> [Task objective]: Locate the word "Jupyter" in the entries below, then gather every line that holds it.

--------------------

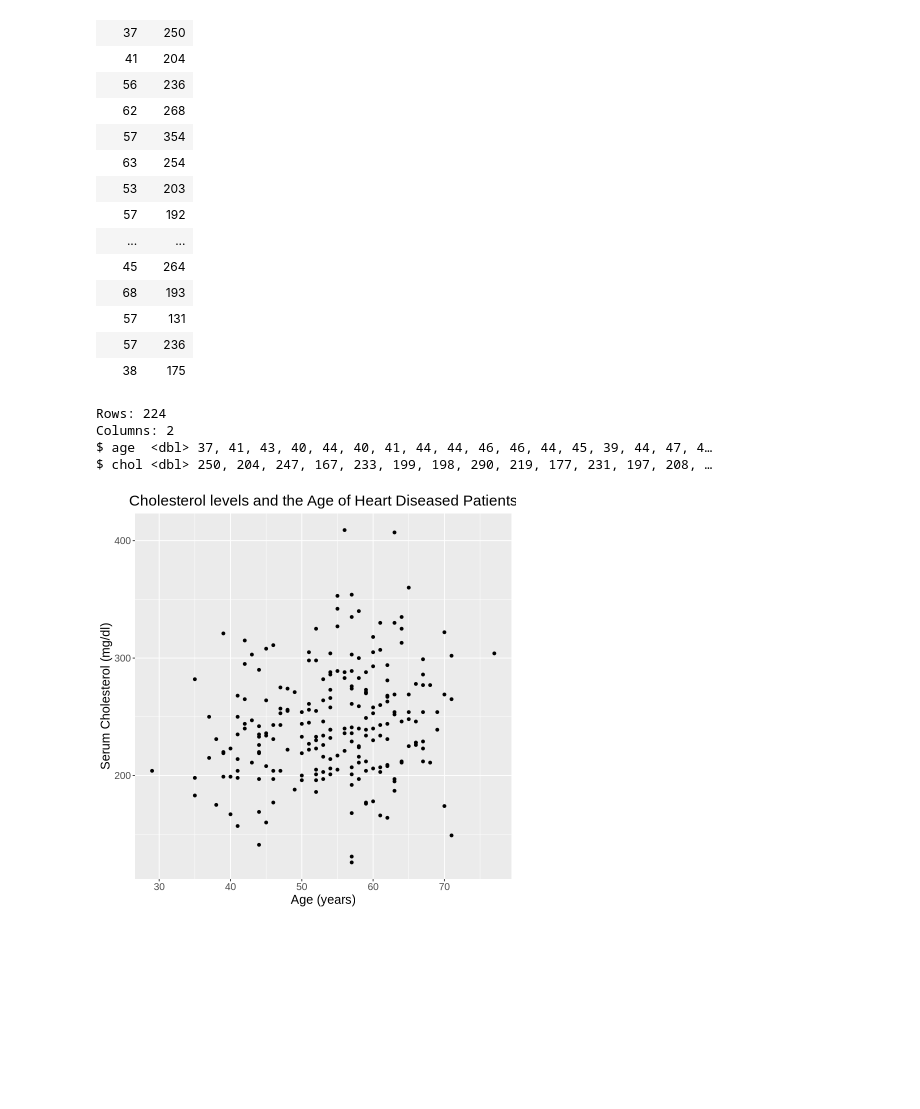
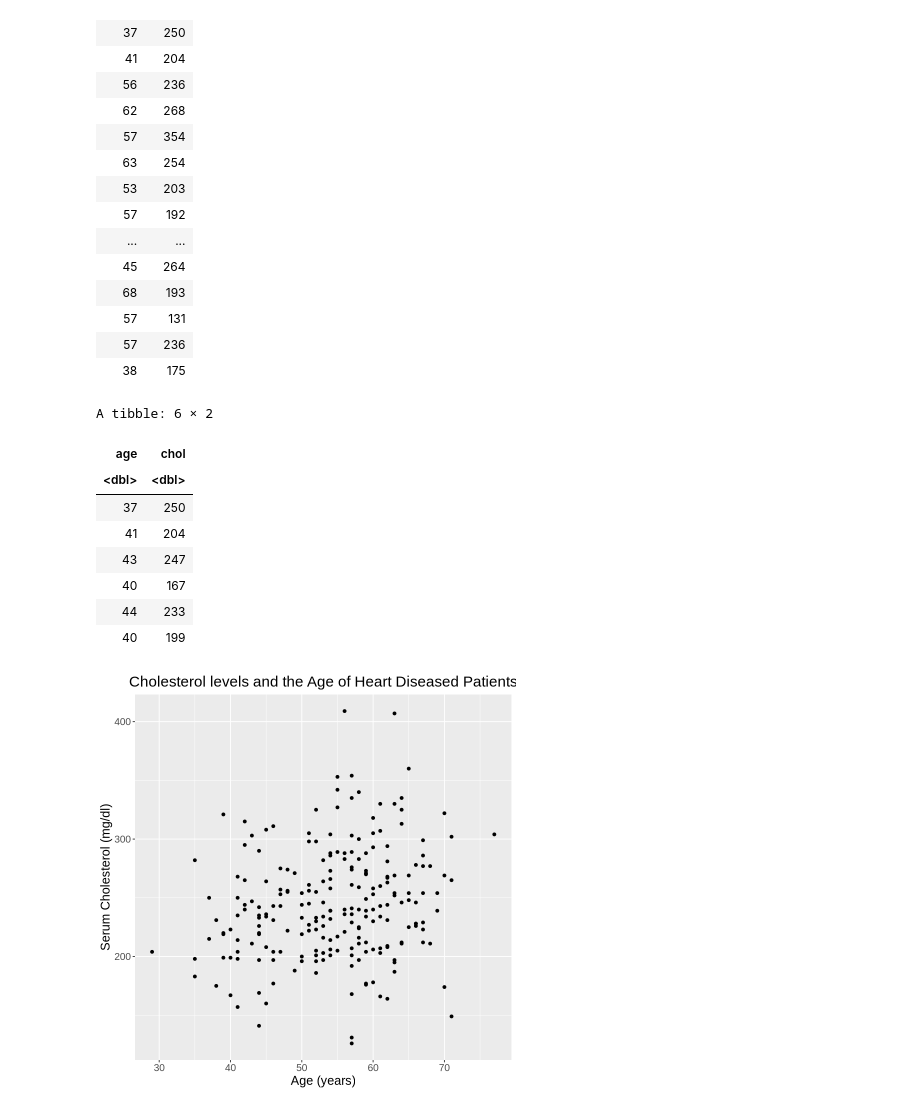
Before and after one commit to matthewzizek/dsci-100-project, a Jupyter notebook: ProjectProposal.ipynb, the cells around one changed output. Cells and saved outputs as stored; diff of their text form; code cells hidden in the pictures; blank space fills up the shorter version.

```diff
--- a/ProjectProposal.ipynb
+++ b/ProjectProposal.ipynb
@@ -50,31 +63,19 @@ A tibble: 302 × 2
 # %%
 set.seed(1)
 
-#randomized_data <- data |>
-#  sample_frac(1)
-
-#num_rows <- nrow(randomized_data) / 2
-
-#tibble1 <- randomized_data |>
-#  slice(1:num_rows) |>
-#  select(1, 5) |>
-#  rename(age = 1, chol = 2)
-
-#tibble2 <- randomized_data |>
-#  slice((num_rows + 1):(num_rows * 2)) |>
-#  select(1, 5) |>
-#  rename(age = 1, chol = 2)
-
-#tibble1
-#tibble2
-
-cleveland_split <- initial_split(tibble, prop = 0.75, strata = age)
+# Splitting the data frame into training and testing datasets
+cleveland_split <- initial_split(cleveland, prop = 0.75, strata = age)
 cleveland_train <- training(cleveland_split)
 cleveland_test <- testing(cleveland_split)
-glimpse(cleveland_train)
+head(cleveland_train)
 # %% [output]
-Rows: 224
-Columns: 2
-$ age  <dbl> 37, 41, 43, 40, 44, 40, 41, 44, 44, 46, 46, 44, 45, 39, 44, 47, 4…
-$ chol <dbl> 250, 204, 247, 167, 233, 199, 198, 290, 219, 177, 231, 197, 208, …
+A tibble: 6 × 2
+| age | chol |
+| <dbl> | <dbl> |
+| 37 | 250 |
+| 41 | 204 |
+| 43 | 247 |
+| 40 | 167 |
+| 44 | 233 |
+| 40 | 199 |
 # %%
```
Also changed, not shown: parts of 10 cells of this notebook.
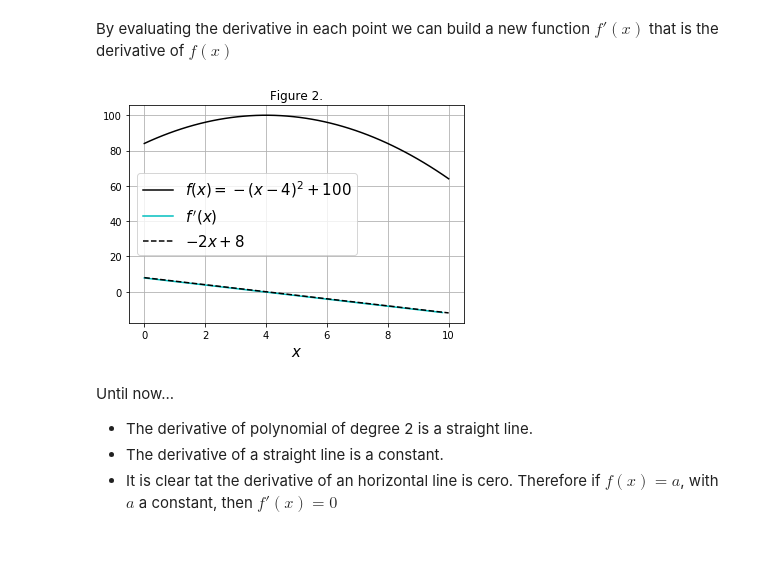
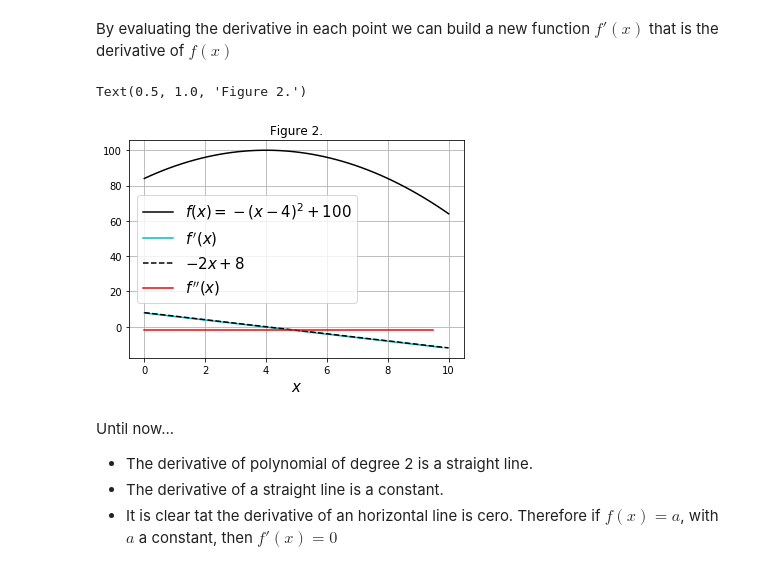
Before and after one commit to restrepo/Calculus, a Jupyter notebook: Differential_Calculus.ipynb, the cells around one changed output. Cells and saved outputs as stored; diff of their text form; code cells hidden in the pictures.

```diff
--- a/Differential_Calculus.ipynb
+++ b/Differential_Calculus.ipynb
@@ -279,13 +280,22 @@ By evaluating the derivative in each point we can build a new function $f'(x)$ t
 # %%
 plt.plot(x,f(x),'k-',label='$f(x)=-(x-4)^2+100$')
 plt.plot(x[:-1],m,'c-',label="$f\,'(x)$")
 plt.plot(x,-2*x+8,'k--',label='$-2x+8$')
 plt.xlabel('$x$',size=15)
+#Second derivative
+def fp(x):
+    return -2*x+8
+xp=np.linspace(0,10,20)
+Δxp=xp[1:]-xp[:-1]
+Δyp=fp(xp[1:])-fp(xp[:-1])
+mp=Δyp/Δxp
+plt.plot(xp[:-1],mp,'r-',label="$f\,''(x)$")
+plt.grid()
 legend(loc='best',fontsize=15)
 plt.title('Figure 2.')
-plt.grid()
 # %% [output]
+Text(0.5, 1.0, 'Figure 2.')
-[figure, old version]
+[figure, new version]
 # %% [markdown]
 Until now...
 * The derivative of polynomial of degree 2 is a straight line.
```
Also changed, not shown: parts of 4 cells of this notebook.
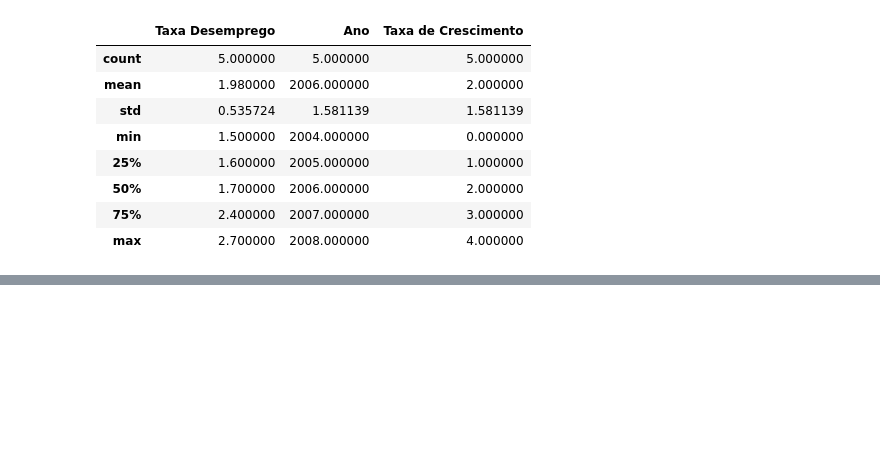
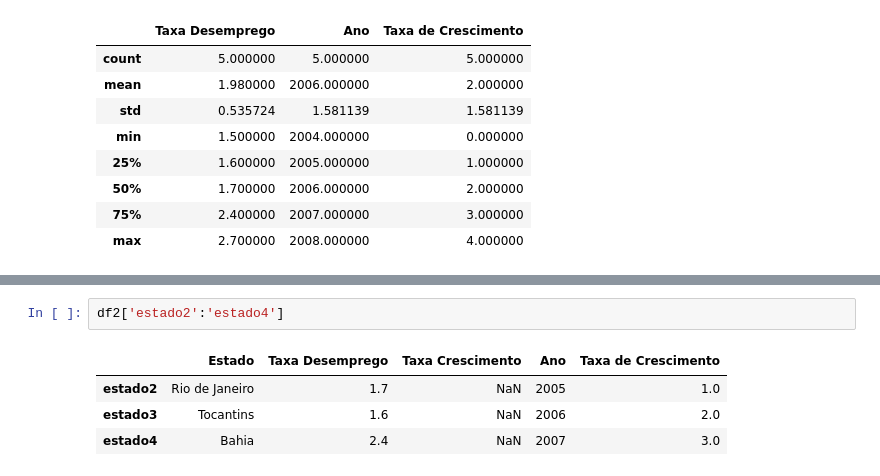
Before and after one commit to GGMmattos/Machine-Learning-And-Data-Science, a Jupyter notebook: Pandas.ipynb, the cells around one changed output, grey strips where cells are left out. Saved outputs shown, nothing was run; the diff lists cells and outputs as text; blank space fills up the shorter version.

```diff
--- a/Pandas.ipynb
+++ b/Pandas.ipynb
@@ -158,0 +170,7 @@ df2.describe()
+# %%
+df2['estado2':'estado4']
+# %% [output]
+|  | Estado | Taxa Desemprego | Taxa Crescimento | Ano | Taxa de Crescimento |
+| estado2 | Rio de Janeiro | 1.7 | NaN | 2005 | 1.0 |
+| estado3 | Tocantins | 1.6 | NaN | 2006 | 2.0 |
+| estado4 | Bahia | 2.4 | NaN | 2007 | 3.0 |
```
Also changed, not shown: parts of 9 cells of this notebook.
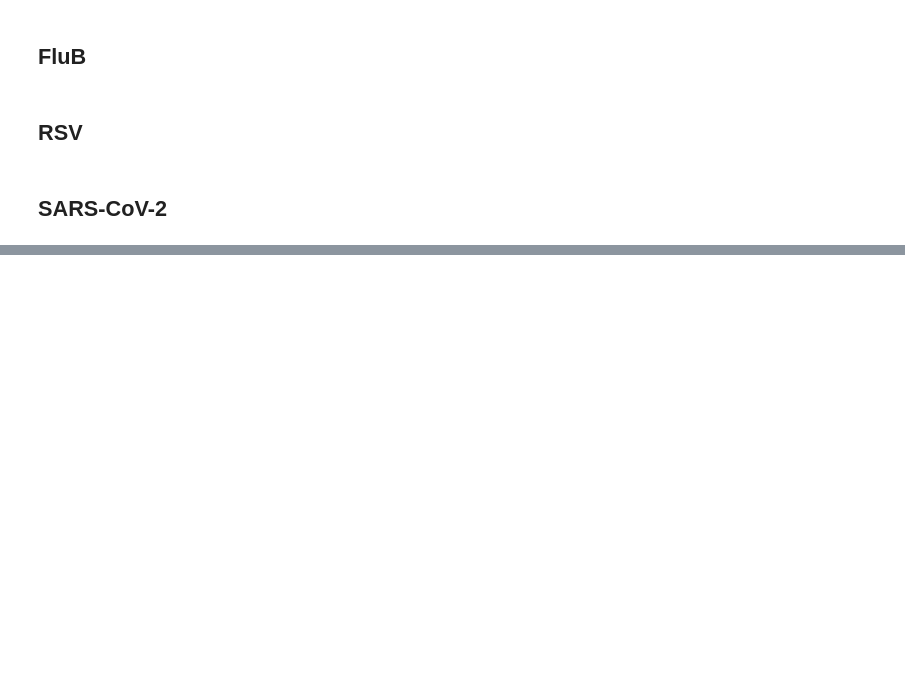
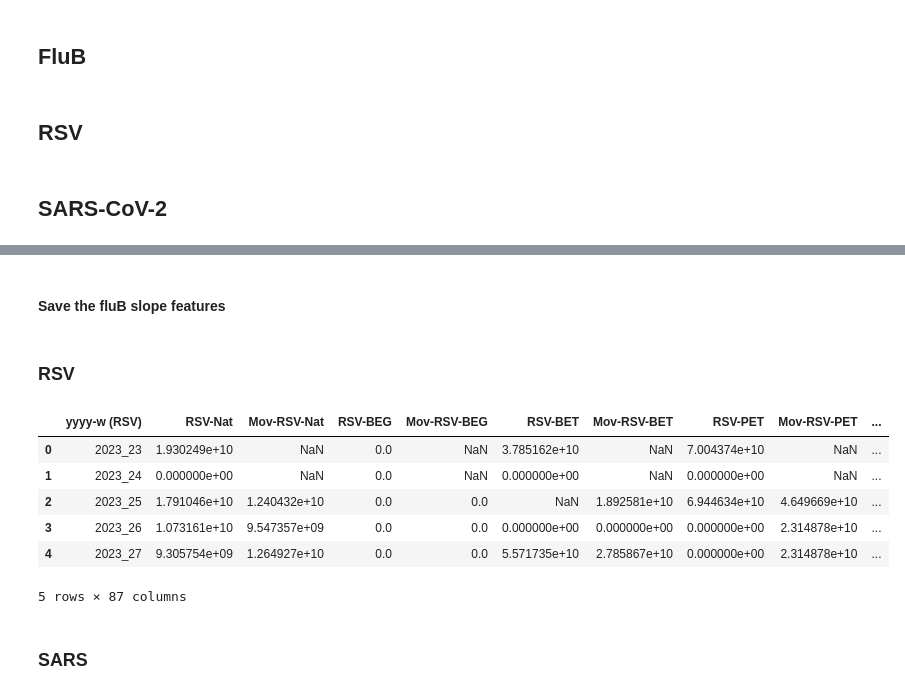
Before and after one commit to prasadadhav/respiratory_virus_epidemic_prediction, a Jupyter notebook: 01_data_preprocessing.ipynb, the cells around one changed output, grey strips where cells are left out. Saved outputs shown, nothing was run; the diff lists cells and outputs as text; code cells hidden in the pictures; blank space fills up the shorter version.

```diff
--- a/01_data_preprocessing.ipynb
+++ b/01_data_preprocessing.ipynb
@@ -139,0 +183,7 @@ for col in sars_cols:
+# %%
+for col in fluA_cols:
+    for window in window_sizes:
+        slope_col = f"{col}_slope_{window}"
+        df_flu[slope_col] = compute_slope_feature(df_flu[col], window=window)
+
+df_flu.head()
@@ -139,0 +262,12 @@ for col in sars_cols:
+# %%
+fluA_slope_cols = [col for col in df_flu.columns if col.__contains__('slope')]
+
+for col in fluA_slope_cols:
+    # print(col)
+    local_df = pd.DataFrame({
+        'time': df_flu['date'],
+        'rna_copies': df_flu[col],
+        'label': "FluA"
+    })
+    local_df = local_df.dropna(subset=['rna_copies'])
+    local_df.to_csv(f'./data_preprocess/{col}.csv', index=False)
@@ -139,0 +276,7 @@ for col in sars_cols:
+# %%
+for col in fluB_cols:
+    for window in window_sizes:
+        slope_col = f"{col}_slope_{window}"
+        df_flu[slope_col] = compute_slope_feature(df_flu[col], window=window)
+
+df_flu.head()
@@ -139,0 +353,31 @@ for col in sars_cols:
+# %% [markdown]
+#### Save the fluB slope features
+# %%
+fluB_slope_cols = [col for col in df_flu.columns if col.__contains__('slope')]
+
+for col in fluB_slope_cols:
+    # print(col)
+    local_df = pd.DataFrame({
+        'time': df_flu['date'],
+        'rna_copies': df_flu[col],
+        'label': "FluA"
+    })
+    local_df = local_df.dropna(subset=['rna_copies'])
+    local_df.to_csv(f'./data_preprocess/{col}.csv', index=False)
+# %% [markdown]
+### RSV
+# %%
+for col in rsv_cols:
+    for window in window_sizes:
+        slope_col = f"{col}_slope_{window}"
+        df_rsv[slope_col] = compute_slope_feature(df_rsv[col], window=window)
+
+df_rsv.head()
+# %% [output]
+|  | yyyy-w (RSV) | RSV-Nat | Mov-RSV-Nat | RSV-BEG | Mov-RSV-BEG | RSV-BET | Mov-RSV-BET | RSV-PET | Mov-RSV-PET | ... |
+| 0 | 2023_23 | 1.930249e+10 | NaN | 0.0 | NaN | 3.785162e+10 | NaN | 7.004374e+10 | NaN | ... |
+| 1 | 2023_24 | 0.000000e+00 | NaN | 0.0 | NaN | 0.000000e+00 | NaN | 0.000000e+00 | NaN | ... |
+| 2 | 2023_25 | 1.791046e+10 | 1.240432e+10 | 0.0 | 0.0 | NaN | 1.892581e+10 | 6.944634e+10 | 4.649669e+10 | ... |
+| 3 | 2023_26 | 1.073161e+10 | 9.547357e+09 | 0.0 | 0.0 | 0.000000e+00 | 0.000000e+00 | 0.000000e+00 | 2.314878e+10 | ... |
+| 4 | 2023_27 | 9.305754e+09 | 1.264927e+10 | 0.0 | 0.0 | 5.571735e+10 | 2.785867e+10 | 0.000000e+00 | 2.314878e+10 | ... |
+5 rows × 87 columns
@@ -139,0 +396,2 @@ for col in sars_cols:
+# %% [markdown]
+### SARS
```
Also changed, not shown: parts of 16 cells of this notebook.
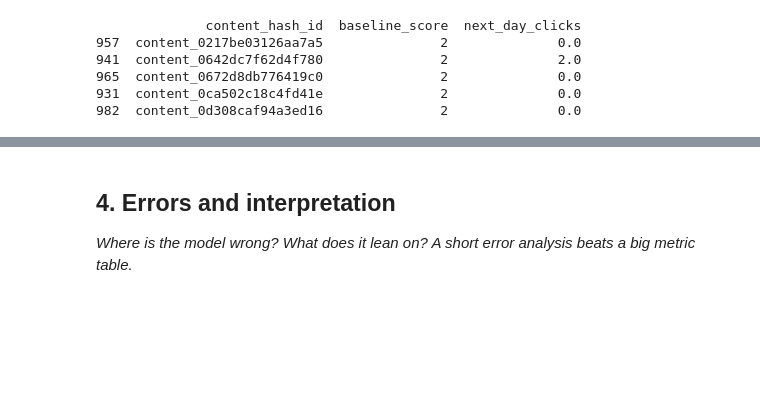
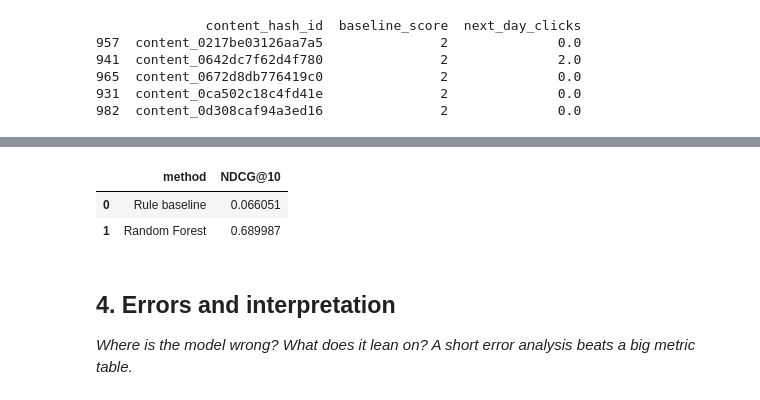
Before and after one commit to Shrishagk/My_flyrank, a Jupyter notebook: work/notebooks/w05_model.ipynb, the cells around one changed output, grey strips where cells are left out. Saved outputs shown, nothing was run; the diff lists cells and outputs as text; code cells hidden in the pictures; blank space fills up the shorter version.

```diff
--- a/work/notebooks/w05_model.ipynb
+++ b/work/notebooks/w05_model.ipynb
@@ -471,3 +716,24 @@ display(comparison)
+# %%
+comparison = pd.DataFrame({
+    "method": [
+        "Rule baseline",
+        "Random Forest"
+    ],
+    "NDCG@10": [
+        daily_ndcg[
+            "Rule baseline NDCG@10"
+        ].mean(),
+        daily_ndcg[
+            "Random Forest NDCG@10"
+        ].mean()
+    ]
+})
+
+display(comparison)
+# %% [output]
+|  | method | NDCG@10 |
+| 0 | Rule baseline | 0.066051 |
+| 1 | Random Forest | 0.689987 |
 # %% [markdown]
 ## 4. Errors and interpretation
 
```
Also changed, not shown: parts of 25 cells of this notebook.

--------------------

> [Answer space]:
Before and after one commit to matthewzizek/dsci-100-project, a Jupyter notebook: ProjectProposal.ipynb, the cells around one changed output. Cells and saved outputs as stored; diff of their text form; code cells hidden in the pictures; blank space fills up the shorter version.
Before and after one commit to restrepo/Calculus, a Jupyter notebook: Differential_Calculus.ipynb, the cells around one changed output. Cells and saved outputs as stored; diff of their text form; code cells hidden in the pictures.
Before and after one commit to GGMmattos/Machine-Learning-And-Data-Science, a Jupyter notebook: Pandas.ipynb, the cells around one changed output, grey strips where cells are left out. Saved outputs shown, nothing was run; the diff lists cells and outputs as text; blank space fills up the shorter version.
Before and after one commit to prasadadhav/respiratory_virus_epidemic_prediction, a Jupyter notebook: 01_data_preprocessing.ipynb, the cells around one changed output, grey strips where cells are left out. Saved outputs shown, nothing was run; the diff lists cells and outputs as text; code cells hidden in the pictures; blank space fills up the shorter version.
Before and after one commit to Shrishagk/My_flyrank, a Jupyter notebook: work/notebooks/w05_model.ipynb, the cells around one changed output, grey strips where cells are left out. Saved outputs shown, nothing was run; the diff lists cells and outputs as text; code cells hidden in the pictures; blank space fills up the shorter version.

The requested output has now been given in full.